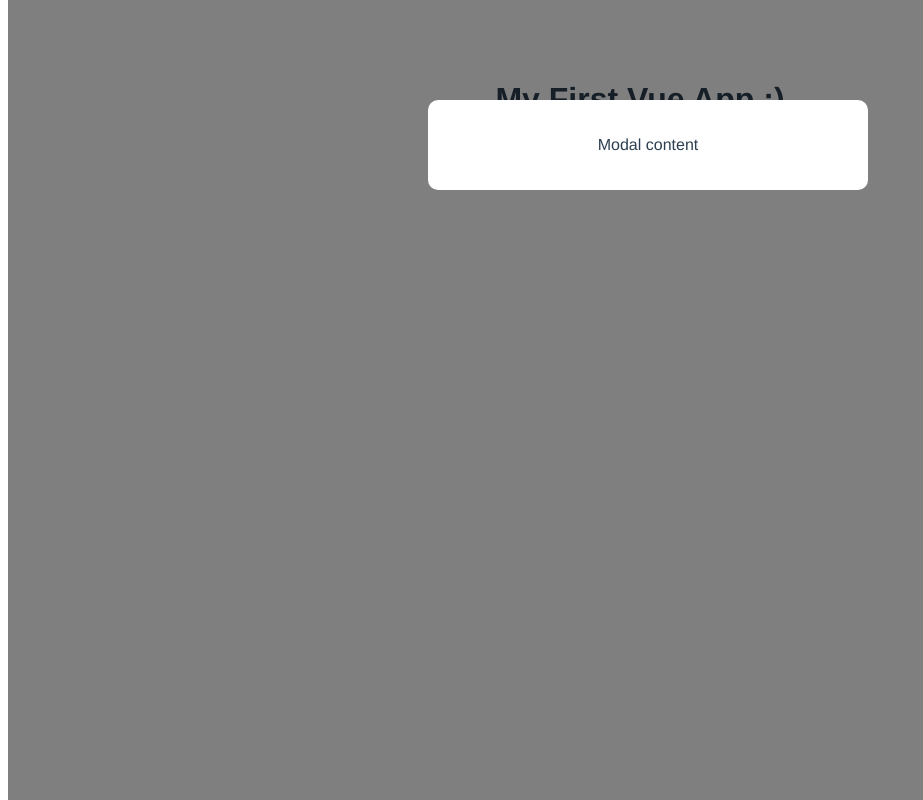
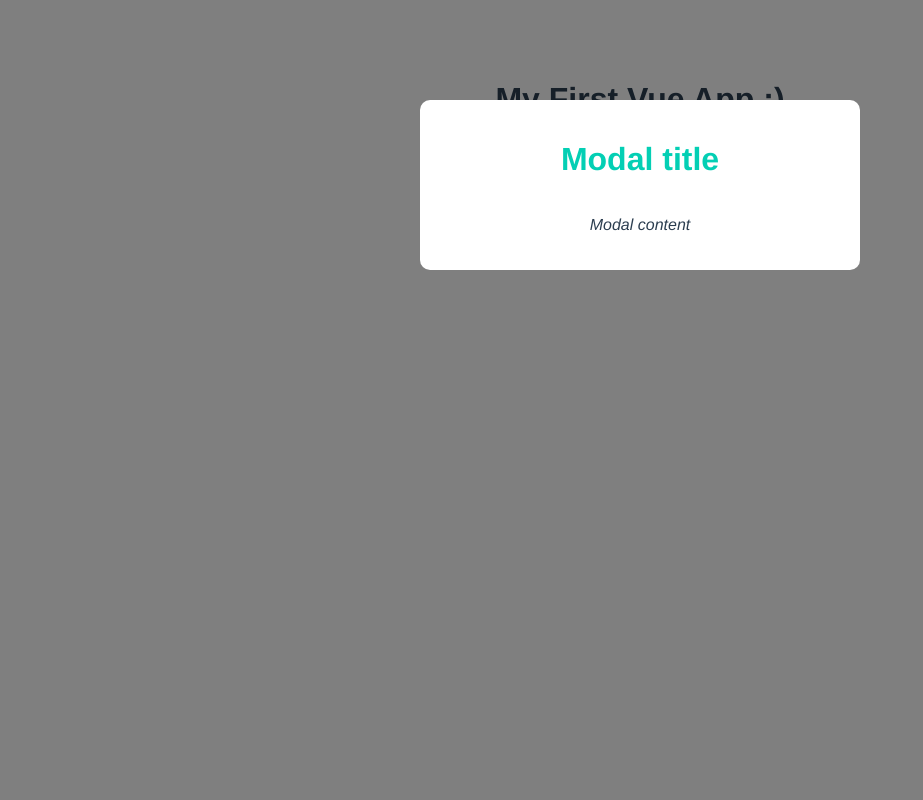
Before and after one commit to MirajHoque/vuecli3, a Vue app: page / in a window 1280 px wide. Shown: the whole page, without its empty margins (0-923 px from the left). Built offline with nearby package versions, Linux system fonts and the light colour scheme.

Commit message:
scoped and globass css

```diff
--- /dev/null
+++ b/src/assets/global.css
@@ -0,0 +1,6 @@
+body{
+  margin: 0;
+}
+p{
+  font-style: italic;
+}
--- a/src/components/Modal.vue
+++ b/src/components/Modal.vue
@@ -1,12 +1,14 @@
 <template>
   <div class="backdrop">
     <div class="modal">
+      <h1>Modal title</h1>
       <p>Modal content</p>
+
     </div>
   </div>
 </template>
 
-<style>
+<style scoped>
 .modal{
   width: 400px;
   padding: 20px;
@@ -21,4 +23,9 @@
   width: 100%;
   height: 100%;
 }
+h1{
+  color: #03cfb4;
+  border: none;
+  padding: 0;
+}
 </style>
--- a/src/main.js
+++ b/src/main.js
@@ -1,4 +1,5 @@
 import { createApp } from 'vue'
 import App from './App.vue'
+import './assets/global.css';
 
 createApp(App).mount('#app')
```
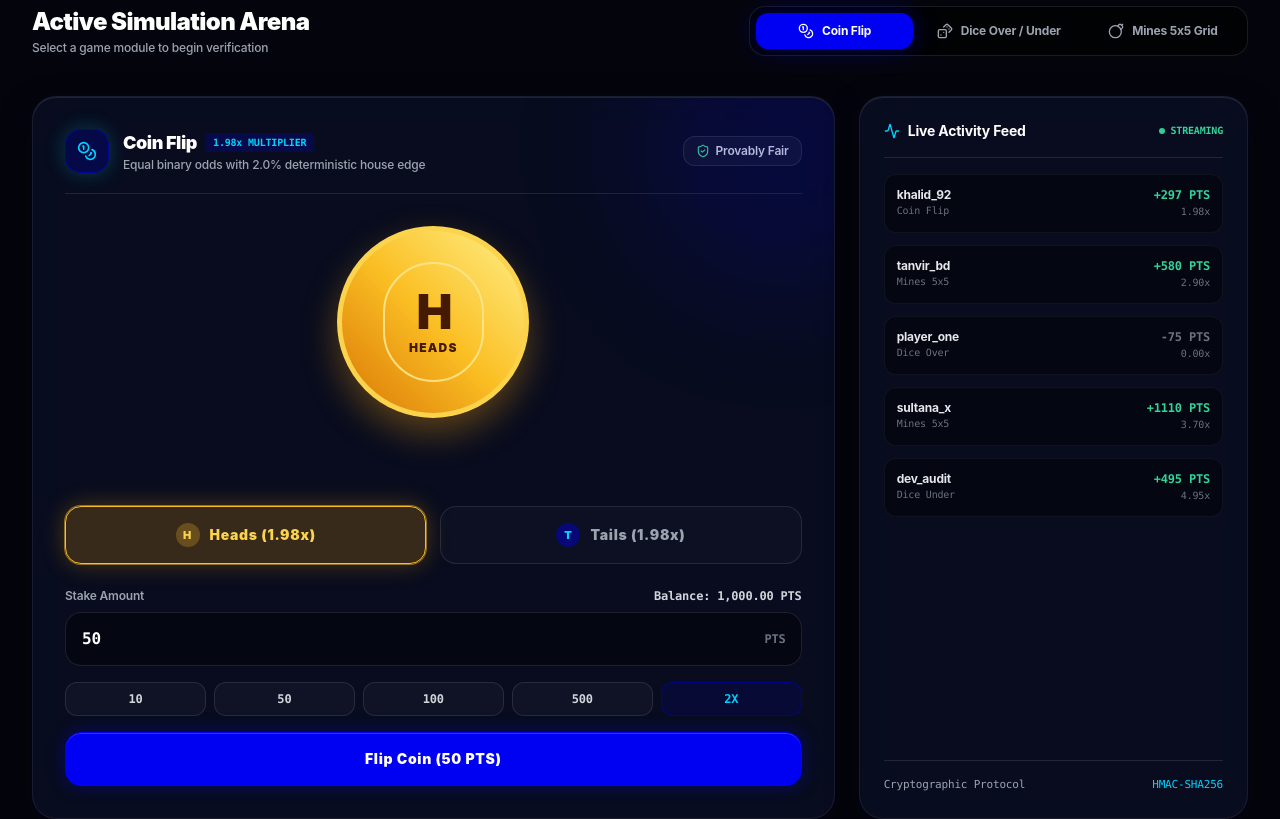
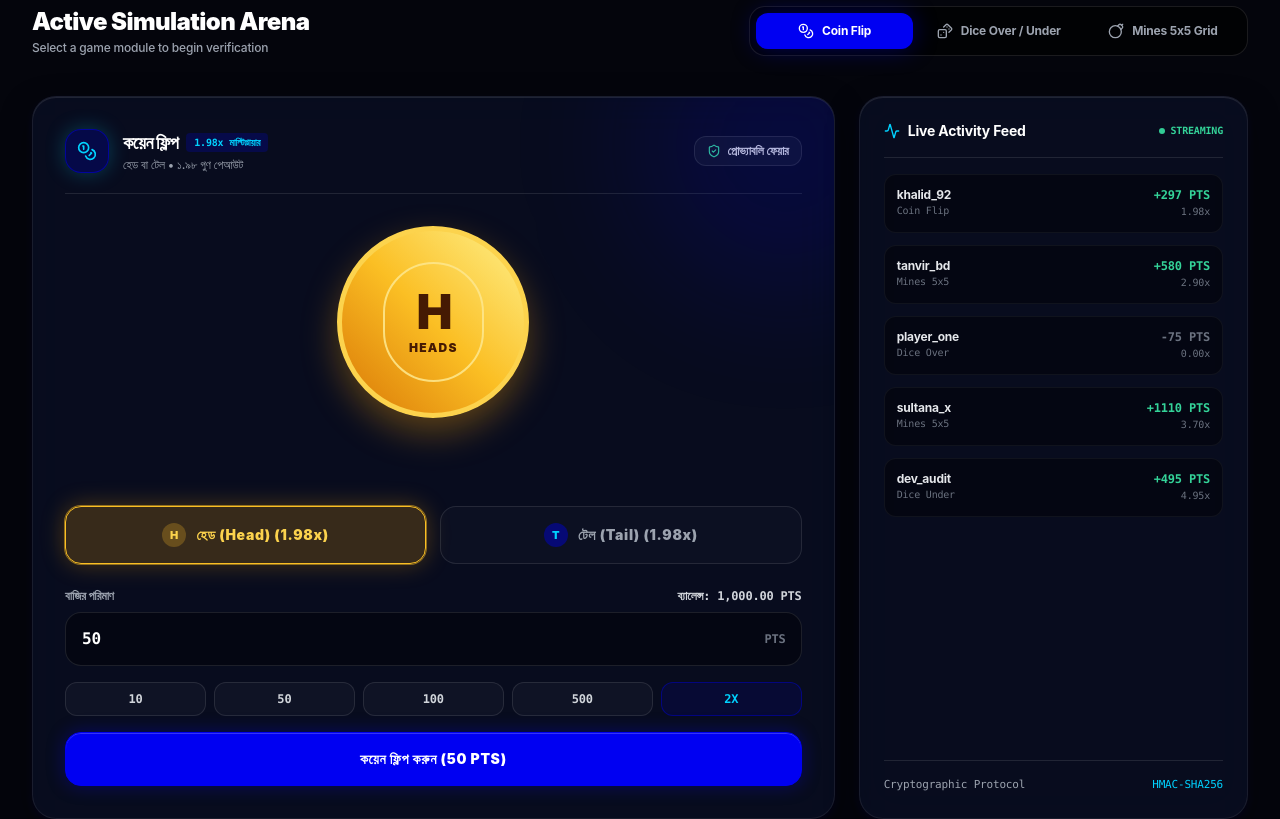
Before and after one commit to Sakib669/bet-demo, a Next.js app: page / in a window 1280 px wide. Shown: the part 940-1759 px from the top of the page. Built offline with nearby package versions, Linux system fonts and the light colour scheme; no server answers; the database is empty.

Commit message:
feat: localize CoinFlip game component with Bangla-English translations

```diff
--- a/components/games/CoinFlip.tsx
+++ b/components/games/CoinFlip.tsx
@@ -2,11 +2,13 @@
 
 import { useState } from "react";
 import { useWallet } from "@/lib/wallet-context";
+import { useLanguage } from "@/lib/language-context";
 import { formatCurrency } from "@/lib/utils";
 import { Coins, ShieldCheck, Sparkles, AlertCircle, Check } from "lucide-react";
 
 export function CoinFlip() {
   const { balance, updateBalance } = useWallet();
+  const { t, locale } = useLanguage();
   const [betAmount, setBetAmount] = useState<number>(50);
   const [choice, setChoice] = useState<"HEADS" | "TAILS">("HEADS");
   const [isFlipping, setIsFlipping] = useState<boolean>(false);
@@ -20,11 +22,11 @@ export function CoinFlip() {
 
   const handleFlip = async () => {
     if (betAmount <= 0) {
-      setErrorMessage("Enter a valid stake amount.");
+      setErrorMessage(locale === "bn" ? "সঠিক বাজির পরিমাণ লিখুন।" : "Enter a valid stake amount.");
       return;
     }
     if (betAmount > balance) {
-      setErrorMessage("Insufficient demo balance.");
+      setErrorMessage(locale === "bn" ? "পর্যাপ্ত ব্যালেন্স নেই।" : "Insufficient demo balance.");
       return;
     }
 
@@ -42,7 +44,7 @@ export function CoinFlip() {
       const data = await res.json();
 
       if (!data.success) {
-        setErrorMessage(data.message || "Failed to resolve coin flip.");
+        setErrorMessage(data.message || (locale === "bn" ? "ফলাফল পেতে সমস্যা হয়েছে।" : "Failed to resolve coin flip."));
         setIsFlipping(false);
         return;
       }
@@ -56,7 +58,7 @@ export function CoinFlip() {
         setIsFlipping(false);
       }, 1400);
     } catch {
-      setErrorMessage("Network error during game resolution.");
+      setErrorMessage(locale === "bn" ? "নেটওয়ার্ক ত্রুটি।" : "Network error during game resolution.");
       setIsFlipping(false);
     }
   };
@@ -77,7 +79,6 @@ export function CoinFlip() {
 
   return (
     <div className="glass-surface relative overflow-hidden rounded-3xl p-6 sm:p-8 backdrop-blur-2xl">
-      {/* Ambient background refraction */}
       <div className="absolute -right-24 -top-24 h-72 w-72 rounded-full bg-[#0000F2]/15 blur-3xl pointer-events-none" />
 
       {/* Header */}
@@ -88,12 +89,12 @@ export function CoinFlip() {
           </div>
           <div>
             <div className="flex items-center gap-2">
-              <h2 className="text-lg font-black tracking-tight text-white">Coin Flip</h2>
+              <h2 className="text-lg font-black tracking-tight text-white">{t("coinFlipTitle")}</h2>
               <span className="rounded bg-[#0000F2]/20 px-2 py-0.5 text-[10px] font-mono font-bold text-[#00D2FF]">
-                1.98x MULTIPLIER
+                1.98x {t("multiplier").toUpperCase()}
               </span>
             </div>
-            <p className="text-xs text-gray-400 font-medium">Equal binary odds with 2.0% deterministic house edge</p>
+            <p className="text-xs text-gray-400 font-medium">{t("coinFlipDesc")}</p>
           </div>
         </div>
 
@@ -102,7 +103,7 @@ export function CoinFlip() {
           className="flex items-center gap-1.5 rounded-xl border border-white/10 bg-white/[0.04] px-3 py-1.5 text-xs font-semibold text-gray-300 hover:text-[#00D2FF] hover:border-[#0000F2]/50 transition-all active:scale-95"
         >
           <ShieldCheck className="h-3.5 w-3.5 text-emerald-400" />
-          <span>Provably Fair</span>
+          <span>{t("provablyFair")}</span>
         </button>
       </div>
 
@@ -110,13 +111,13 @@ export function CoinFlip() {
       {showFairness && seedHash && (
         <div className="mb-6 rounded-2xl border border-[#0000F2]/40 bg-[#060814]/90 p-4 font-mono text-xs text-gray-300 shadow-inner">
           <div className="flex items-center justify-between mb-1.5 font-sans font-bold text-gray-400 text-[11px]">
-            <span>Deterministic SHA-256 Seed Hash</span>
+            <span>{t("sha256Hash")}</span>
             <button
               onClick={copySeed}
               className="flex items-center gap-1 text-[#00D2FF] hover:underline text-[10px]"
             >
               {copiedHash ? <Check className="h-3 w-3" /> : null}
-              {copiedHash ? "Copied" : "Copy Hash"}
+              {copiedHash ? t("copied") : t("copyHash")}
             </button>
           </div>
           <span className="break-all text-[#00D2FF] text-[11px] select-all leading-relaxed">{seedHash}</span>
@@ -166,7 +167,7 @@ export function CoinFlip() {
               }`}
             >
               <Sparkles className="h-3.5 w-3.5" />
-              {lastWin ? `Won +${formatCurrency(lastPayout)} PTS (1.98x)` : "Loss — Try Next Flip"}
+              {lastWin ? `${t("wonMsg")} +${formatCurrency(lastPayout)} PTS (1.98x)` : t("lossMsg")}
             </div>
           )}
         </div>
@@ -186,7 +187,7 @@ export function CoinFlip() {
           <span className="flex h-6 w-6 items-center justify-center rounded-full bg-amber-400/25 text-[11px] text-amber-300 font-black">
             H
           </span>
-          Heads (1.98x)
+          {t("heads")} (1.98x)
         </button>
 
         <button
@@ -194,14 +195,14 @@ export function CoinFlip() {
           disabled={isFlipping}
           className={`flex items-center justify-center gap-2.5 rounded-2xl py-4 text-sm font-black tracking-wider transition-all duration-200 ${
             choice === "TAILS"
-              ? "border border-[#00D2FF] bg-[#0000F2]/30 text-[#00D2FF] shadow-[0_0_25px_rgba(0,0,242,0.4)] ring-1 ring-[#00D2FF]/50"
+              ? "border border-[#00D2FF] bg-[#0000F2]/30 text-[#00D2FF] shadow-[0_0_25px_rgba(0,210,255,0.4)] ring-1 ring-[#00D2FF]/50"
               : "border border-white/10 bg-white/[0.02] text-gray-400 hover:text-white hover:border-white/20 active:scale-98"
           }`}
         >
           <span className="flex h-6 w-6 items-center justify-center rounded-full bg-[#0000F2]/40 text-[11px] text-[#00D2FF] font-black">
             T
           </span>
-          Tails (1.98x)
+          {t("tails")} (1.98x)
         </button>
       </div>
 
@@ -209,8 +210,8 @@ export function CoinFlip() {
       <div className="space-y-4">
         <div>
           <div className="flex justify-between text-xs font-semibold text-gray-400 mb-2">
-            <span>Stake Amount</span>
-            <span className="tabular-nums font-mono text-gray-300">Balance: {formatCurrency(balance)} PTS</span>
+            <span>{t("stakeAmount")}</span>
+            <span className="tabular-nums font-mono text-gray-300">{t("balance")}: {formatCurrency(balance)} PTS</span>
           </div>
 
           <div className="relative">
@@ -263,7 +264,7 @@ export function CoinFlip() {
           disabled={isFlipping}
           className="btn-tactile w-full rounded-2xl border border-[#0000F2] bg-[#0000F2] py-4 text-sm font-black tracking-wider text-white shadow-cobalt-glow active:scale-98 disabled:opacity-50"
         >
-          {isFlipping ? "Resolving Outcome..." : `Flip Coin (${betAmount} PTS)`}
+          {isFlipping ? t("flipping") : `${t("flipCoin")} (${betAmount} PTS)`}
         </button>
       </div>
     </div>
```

* * *

ACTION ITEM
Only the count, no other text: how many lines in the listing above hold "white"?

SOLUTION BELOW
5